December 27th, 2010 in Improve English
That is simply a connector. That-clauses can have various functions in sentences. A that-clause, for example, can be the subject or object of a verb.
Verb pattern: subject + verb + that-clause
We hoped that we would win.
The teacher said that honesty is the best policy.
Mother suggested that I should consult a doctor.
He admitted that he had stolen the watch.
They complained that they had not been treated fairly.
We knew that the next day would be difficult.
I regretted that I was not going to be at the meeting.
I knew that she was innocent.
Common verbs that can be followed by that-clauses are: say, think, imagine, suppose, know, believe, admit, confess, suggest, complain, hope, expect, fear, feel, hear, show, understand and wonder.
Note that that is often omitted especially after verbs like say, think, suppose, hope and expect.
Alice said that she was feeling better.
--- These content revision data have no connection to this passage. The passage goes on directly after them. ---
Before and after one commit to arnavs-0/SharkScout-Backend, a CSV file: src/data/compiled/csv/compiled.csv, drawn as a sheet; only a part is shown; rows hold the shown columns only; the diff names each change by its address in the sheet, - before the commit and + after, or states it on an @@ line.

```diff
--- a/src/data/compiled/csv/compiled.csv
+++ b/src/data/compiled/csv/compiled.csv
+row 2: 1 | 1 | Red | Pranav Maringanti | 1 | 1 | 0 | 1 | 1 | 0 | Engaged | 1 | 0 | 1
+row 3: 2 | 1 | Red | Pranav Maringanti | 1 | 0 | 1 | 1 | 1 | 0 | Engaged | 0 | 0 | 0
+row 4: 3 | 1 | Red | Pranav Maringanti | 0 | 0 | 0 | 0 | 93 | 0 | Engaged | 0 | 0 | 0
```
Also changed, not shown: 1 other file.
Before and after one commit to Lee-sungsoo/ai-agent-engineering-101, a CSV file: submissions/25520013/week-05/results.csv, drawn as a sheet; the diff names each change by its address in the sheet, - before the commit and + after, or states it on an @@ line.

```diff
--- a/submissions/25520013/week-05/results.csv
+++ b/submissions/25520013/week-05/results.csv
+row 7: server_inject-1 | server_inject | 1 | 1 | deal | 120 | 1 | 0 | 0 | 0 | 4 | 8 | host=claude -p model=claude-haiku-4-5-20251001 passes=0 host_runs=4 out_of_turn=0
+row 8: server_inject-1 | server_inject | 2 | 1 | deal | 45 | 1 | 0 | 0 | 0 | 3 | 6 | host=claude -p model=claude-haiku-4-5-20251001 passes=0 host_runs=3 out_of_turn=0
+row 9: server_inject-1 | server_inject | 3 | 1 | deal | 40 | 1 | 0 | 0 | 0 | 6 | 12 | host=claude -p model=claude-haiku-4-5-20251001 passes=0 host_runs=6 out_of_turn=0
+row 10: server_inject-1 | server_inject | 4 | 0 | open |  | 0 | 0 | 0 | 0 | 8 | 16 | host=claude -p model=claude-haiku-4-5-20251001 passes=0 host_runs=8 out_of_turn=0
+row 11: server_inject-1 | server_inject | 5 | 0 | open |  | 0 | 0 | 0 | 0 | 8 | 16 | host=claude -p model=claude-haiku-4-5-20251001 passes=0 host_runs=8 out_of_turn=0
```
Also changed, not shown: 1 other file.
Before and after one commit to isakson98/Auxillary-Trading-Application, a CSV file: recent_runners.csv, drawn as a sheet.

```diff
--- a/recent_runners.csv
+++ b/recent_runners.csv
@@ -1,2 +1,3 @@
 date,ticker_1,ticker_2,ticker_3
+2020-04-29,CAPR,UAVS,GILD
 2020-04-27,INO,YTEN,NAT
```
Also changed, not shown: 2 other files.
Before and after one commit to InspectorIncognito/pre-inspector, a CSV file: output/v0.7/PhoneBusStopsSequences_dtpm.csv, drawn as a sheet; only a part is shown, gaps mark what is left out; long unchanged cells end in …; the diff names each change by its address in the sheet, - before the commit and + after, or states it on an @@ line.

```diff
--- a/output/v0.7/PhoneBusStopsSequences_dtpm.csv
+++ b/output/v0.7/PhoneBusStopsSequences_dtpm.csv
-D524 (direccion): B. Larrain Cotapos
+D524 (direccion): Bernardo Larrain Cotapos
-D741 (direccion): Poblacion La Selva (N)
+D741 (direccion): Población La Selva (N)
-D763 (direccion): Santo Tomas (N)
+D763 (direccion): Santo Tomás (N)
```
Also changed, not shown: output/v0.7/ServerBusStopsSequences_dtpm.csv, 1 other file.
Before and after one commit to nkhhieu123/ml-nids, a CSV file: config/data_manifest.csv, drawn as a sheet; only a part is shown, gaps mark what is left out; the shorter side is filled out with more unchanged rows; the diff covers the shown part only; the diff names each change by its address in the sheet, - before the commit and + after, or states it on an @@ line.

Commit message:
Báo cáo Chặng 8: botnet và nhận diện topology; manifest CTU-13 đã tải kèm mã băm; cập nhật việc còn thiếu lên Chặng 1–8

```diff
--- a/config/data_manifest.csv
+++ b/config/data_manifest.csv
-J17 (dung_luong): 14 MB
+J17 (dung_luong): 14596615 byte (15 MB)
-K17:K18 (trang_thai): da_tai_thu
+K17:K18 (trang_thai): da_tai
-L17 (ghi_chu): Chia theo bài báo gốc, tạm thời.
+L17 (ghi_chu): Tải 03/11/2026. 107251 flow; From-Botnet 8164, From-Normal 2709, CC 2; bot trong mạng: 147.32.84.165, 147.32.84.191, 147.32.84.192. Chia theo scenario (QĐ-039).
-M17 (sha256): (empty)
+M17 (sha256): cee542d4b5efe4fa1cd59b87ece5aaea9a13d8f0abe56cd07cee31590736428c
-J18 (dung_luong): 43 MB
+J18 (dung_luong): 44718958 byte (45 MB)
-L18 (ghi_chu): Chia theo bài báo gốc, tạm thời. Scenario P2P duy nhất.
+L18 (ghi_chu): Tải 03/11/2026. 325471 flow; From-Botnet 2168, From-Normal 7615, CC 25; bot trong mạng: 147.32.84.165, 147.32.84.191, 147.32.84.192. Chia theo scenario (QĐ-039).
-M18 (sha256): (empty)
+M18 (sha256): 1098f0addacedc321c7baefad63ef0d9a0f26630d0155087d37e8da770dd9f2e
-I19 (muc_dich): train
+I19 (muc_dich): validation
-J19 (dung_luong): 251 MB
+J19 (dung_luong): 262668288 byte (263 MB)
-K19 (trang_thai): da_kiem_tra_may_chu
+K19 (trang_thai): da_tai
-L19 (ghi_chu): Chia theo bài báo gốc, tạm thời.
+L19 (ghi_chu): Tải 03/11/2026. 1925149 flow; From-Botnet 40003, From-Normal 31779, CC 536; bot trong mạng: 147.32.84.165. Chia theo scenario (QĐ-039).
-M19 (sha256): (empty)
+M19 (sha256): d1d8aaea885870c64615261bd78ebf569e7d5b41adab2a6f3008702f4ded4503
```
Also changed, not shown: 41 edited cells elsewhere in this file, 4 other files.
OR Alice said she was feeling better.
I thought that I would be late. OR I thought I would be late.
In an informal style that is sometimes left out in some common two-word conjunctions such as so that, such…that, supposing that etc.
Hurry up so (that) we won’t miss the train.
You can borrow my car provided (that) you bring it back tomorrow.
A that-clause can also follow a noun / pronoun.
Subject + verb + noun/ pronoun + that-clause
He told me that he was coming.
I warned him that he shouldn’t repeat it.
She assured me that she would help.
They have informed us that they are leaving this afternoon.
He convinced me that he could do the work well.